Exercise goal:
Here the job is to repeat the listing exactly, but not the pictures in it.

Information shown:

BEGIN

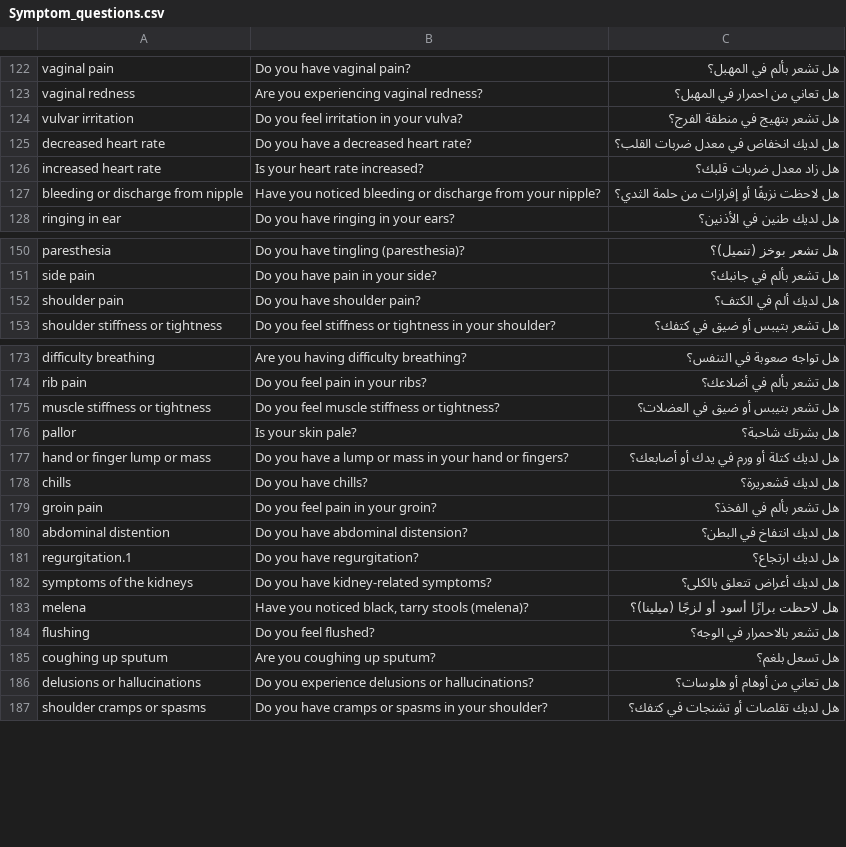
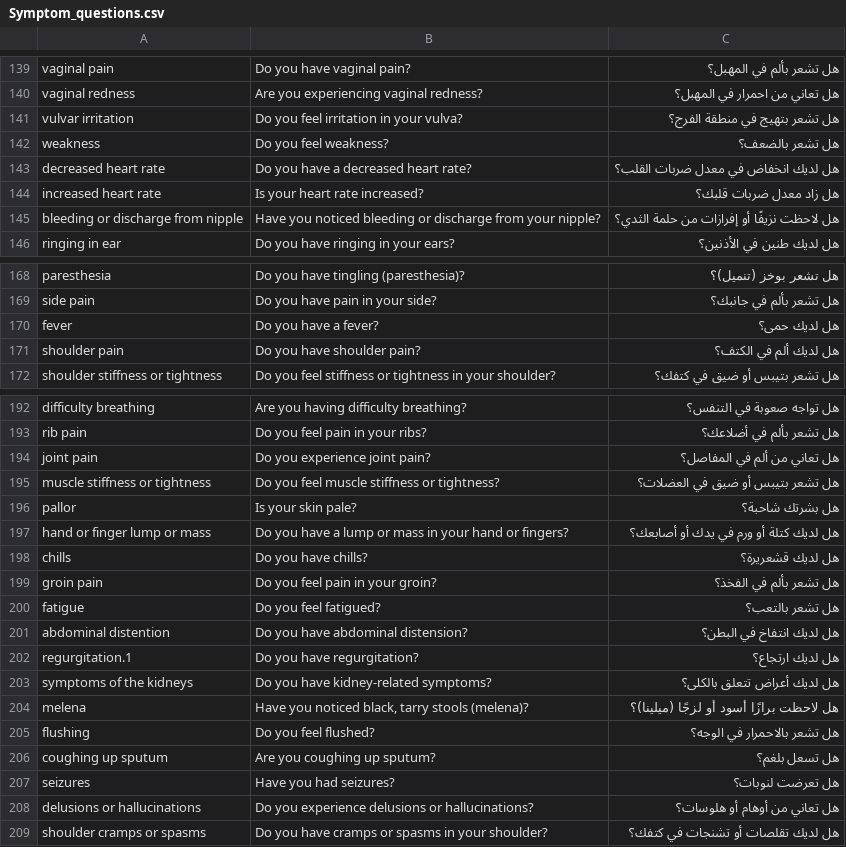
Before and after one commit to Basma2423/Symptom-Analyzer, a CSV file: Dataset/Symptom_questions.csv, drawn as a sheet; only a part is shown, gaps mark what is left out; the diff covers the shown part only.

```diff
--- a/Dataset/Symptom_questions.csv
+++ b/Dataset/Symptom_questions.csv
@@ -124,2 +141,3 @@ vaginal redness,Are you experiencing vaginal redness?,هل تعاني من اح
 vulvar irritation,Do you feel irritation in your vulva?,هل تشعر بتهيج في منطقة الفرج؟
+weakness,Do you feel weakness?,هل تشعر بالضعف؟
 decreased heart rate,Do you have a decreased heart rate?,هل لديك انخفاض في معدل ضربات القلب؟
@@ -151,2 +169,3 @@ paresthesia,Do you have tingling (paresthesia)?,هل تشعر بوخز (تنمي
 side pain,Do you have pain in your side?,هل تشعر بألم في جانبك؟
+fever,Do you have a fever?,هل لديك حمى؟
 shoulder pain,Do you have shoulder pain?,هل لديك ألم في الكتف؟
@@ -174,2 +193,3 @@ difficulty breathing,Are you having difficulty breathing?,هل تواجه صعو
 rib pain,Do you feel pain in your ribs?,هل تشعر بألم في أضلاعك؟
+joint pain,Do you experience joint pain?,هل تعاني من ألم في المفاصل؟
 muscle stiffness or tightness,Do you feel muscle stiffness or tightness?,هل تشعر بتيبس أو ضيق في العضلات؟
@@ -179,2 +199,3 @@ chills,Do you have chills?,هل لديك قشعريرة؟
 groin pain,Do you feel pain in your groin?,هل تشعر بألم في الفخذ؟
+fatigue,Do you feel fatigued?,هل تشعر بالتعب؟
 abdominal distention,Do you have abdominal distension?,هل لديك انتفاخ في البطن؟
@@ -185,2 +206,3 @@ flushing,Do you feel flushed?,هل تشعر بالاحمرار في الوجه؟
 coughing up sputum,Are you coughing up sputum?,هل تسعل بلغم؟
+seizures,Have you had seizures?,هل تعرضت لنوبات؟
 delusions or hallucinations,Do you experience delusions or hallucinations?,هل تعاني من أوهام أو هلوسات؟
```
Also changed, not shown: 17 added rows elsewhere in this file.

END

Reply to the task:
Before and after one commit to Basma2423/Symptom-Analyzer, a CSV file: Dataset/Symptom_questions.csv, drawn as a sheet; only a part is shown, gaps mark what is left out; the diff covers the shown part only.

```diff
--- a/Dataset/Symptom_questions.csv
+++ b/Dataset/Symptom_questions.csv
@@ -124,2 +141,3 @@ vaginal redness,Are you experiencing vaginal redness?,هل تعاني من اح
 vulvar irritation,Do you feel irritation in your vulva?,هل تشعر بتهيج في منطقة الفرج؟
+weakness,Do you feel weakness?,هل تشعر بالضعف؟
 decreased heart rate,Do you have a decreased heart rate?,هل لديك انخفاض في معدل ضربات القلب؟
@@ -151,2 +169,3 @@ paresthesia,Do you have tingling (paresthesia)?,هل تشعر بوخز (تنمي
 side pain,Do you have pain in your side?,هل تشعر بألم في جانبك؟
+fever,Do you have a fever?,هل لديك حمى؟
 shoulder pain,Do you have shoulder pain?,هل لديك ألم في الكتف؟
@@ -174,2 +193,3 @@ difficulty breathing,Are you having difficulty breathing?,هل تواجه صعو
 rib pain,Do you feel pain in your ribs?,هل تشعر بألم في أضلاعك؟
+joint pain,Do you experience joint pain?,هل تعاني من ألم في المفاصل؟
 muscle stiffness or tightness,Do you feel muscle stiffness or tightness?,هل تشعر بتيبس أو ضيق في العضلات؟
@@ -179,2 +199,3 @@ chills,Do you have chills?,هل لديك قشعريرة؟
 groin pain,Do you feel pain in your groin?,هل تشعر بألم في الفخذ؟
+fatigue,Do you feel fatigued?,هل تشعر بالتعب؟
 abdominal distention,Do you have abdominal distension?,هل لديك انتفاخ في البطن؟
@@ -185,2 +206,3 @@ flushing,Do you feel flushed?,هل تشعر بالاحمرار في الوجه؟
 coughing up sputum,Are you coughing up sputum?,هل تسعل بلغم؟
+seizures,Have you had seizures?,هل تعرضت لنوبات؟
 delusions or hallucinations,Do you experience delusions or hallucinations?,هل تعاني من أوهام أو هلوسات؟
```
Also changed, not shown: 17 added rows elsewhere in this file.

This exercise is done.